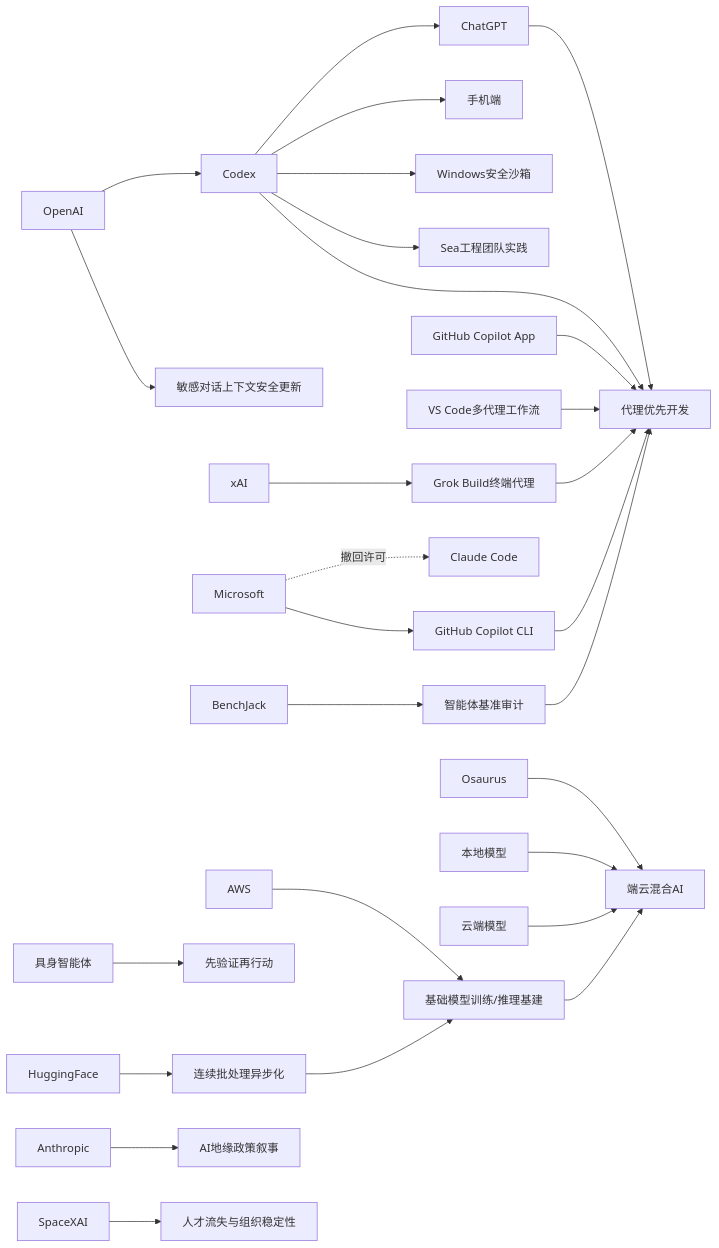
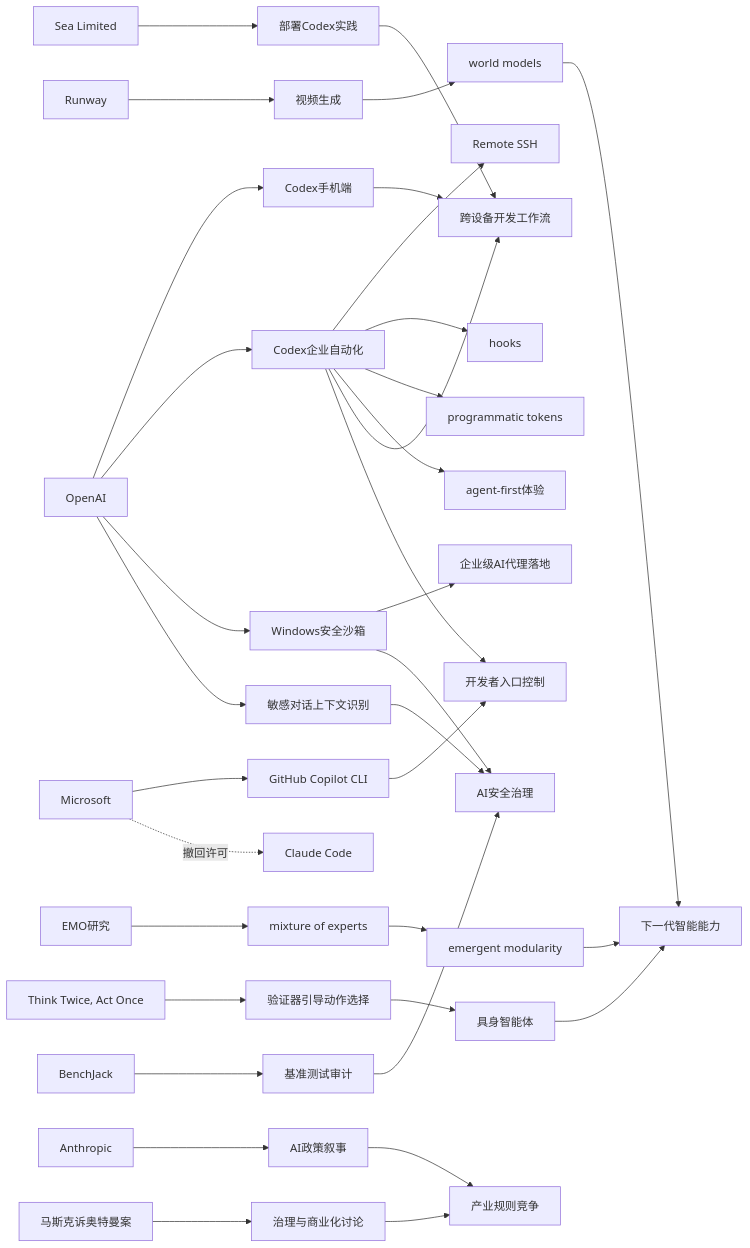
Before and after one commit to zhuxinfei/ai-daily-site: the diagram in content/cn/2026/2026-05/2026-05-15.md, drawn with Mermaid. The commit also changed other lines of this file, not shown here.

````diff
--- a/content/cn/2026/2026-05/2026-05-15.md
+++ b/content/cn/2026/2026-05/2026-05-15.md
@@ -110,37 +140,43 @@
 ```mermaid
 graph LR
-    OpenAI --> Codex
-    Codex --> ChatGPT
-    Codex --> Mobile[手机端]
-    Codex --> WindowsSandbox[Windows安全沙箱]
-    Codex --> Sea[Sea工程团队实践]
+    OpenAI --> CodexMobile[Codex手机端]
+    OpenAI --> CodexEnterprise[Codex企业自动化]
+    OpenAI --> WinSandbox[Windows安全沙箱]
+    OpenAI --> SafeContext[敏感对话上下文识别]
 
-    OpenAI --> SafetyUpdate[敏感对话上下文安全更新]
+    CodexEnterprise --> RemoteSSH[Remote SSH]
+    CodexEnterprise --> Hooks[hooks]
+    CodexEnterprise --> Tokens[programmatic tokens]
+    CodexEnterprise --> AgentFirst[agent-first体验]
 
-    ChatGPT --> AgentFirst[代理优先开发]
-    Codex --> AgentFirst
-    GitHubCopilot[GitHub Copilot App] --> AgentFirst
-    VSCode[VS Code多代理工作流] --> AgentFirst
-    xAI --> GrokBuild[Grok Build终端代理]
-    GrokBuild --> AgentFirst
+    Sea[Sea Limited] --> CodexAdoption[部署Codex实践]
+    CodexMobile --> DevWorkflow[跨设备开发工作流]
+    CodexEnterprise --> DevWorkflow
+    CodexAdoption --> DevWorkflow
 
-    Microsoft --> GitHubCopilotCLI[GitHub Copilot CLI]
+    Microsoft --> CopilotCLI[GitHub Copilot CLI]
     Microsoft -.撤回许可.-> ClaudeCode[Claude Code]
-    GitHubCopilotCLI --> AgentFirst
+    CopilotCLI --> DevEntry[开发者入口控制]
+    CodexEnterprise --> DevEntry
+    WinSandbox --> EnterpriseAI[企业级AI代理落地]
 
-    Osaurus --> HybridAI[端云混合AI]
-    LocalModel[本地模型] --> HybridAI
-    CloudModel[云端模型] --> HybridAI
+    Runway --> VideoGen[视频生成]
+    VideoGen --> WorldModels[world models]
+    EMO[EMO研究] --> MoE[mixture of experts]
+    MoE --> Modularity[emergent modularity]
+    ThinkTwice[Think Twice, Act Once] --> Verifier[验证器引导动作选择]
+    Verifier --> EmbodiedAgents[具身智能体]
+    WorldModels --> NextGenAI[下一代智能能力]
+    Modularity --> NextGenAI
+    EmbodiedAgents --> NextGenAI
 
-    HuggingFace --> ContinuousBatching[连续批处理异步化]
-    AWS --> Infra[基础模型训练/推理基建]
-    ContinuousBatching --> Infra
-    Infra --> HybridAI
+    SafeContext --> AISafety[AI安全治理]
+    WinSandbox --> AISafety
+    BenchJack --> BenchmarkAudit[基准测试审计]
+    BenchmarkAudit --> AISafety
 
-    EmbodiedAI[具身智能体] --> VerifyFirst[先验证再行动]
-    BenchJack --> AgentEval[智能体基准审计]
-    AgentEval --> AgentFirst
-
-    Anthropic --> Policy[AI地缘政策叙事]
-    SpaceXAI --> Talent[人才流失与组织稳定性]
+    Anthropic --> PolicyNarrative[AI政策叙事]
+    MuskVsAltman[马斯克诉奥特曼案] --> Governance[治理与商业化讨论]
+    PolicyNarrative --> IndustryPower[产业规则竞争]
+    Governance --> IndustryPower
 ```
````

● DESCRIPTION OF THE TASK
Send back the data above word for word, with the pictures left out.

● YOUR SOLUTION
Before and after one commit to zhuxinfei/ai-daily-site: the diagram in content/cn/2026/2026-05/2026-05-15.md, drawn with Mermaid. The commit also changed other lines of this file, not shown here.

````diff
--- a/content/cn/2026/2026-05/2026-05-15.md
+++ b/content/cn/2026/2026-05/2026-05-15.md
@@ -110,37 +140,43 @@
 ```mermaid
 graph LR
-    OpenAI --> Codex
-    Codex --> ChatGPT
-    Codex --> Mobile[手机端]
-    Codex --> WindowsSandbox[Windows安全沙箱]
-    Codex --> Sea[Sea工程团队实践]
+    OpenAI --> CodexMobile[Codex手机端]
+    OpenAI --> CodexEnterprise[Codex企业自动化]
+    OpenAI --> WinSandbox[Windows安全沙箱]
+    OpenAI --> SafeContext[敏感对话上下文识别]
 
-    OpenAI --> SafetyUpdate[敏感对话上下文安全更新]
+    CodexEnterprise --> RemoteSSH[Remote SSH]
+    CodexEnterprise --> Hooks[hooks]
+    CodexEnterprise --> Tokens[programmatic tokens]
+    CodexEnterprise --> AgentFirst[agent-first体验]
 
-    ChatGPT --> AgentFirst[代理优先开发]
-    Codex --> AgentFirst
-    GitHubCopilot[GitHub Copilot App] --> AgentFirst
-    VSCode[VS Code多代理工作流] --> AgentFirst
-    xAI --> GrokBuild[Grok Build终端代理]
-    GrokBuild --> AgentFirst
+    Sea[Sea Limited] --> CodexAdoption[部署Codex实践]
+    CodexMobile --> DevWorkflow[跨设备开发工作流]
+    CodexEnterprise --> DevWorkflow
+    CodexAdoption --> DevWorkflow
 
-    Microsoft --> GitHubCopilotCLI[GitHub Copilot CLI]
+    Microsoft --> CopilotCLI[GitHub Copilot CLI]
     Microsoft -.撤回许可.-> ClaudeCode[Claude Code]
-    GitHubCopilotCLI --> AgentFirst
+    CopilotCLI --> DevEntry[开发者入口控制]
+    CodexEnterprise --> DevEntry
+    WinSandbox --> EnterpriseAI[企业级AI代理落地]
 
-    Osaurus --> HybridAI[端云混合AI]
-    LocalModel[本地模型] --> HybridAI
-    CloudModel[云端模型] --> HybridAI
+    Runway --> VideoGen[视频生成]
+    VideoGen --> WorldModels[world models]
+    EMO[EMO研究] --> MoE[mixture of experts]
+    MoE --> Modularity[emergent modularity]
+    ThinkTwice[Think Twice, Act Once] --> Verifier[验证器引导动作选择]
+    Verifier --> EmbodiedAgents[具身智能体]
+    WorldModels --> NextGenAI[下一代智能能力]
+    Modularity --> NextGenAI
+    EmbodiedAgents --> NextGenAI
 
-    HuggingFace --> ContinuousBatching[连续批处理异步化]
-    AWS --> Infra[基础模型训练/推理基建]
-    ContinuousBatching --> Infra
-    Infra --> HybridAI
+    SafeContext --> AISafety[AI安全治理]
+    WinSandbox --> AISafety
+    BenchJack --> BenchmarkAudit[基准测试审计]
+    BenchmarkAudit --> AISafety
 
-    EmbodiedAI[具身智能体] --> VerifyFirst[先验证再行动]
-    BenchJack --> AgentEval[智能体基准审计]
-    AgentEval --> AgentFirst
-
-    Anthropic --> Policy[AI地缘政策叙事]
-    SpaceXAI --> Talent[人才流失与组织稳定性]
+    Anthropic --> PolicyNarrative[AI政策叙事]
+    MuskVsAltman[马斯克诉奥特曼案] --> Governance[治理与商业化讨论]
+    PolicyNarrative --> IndustryPower[产业规则竞争]
+    Governance --> IndustryPower
 ```
````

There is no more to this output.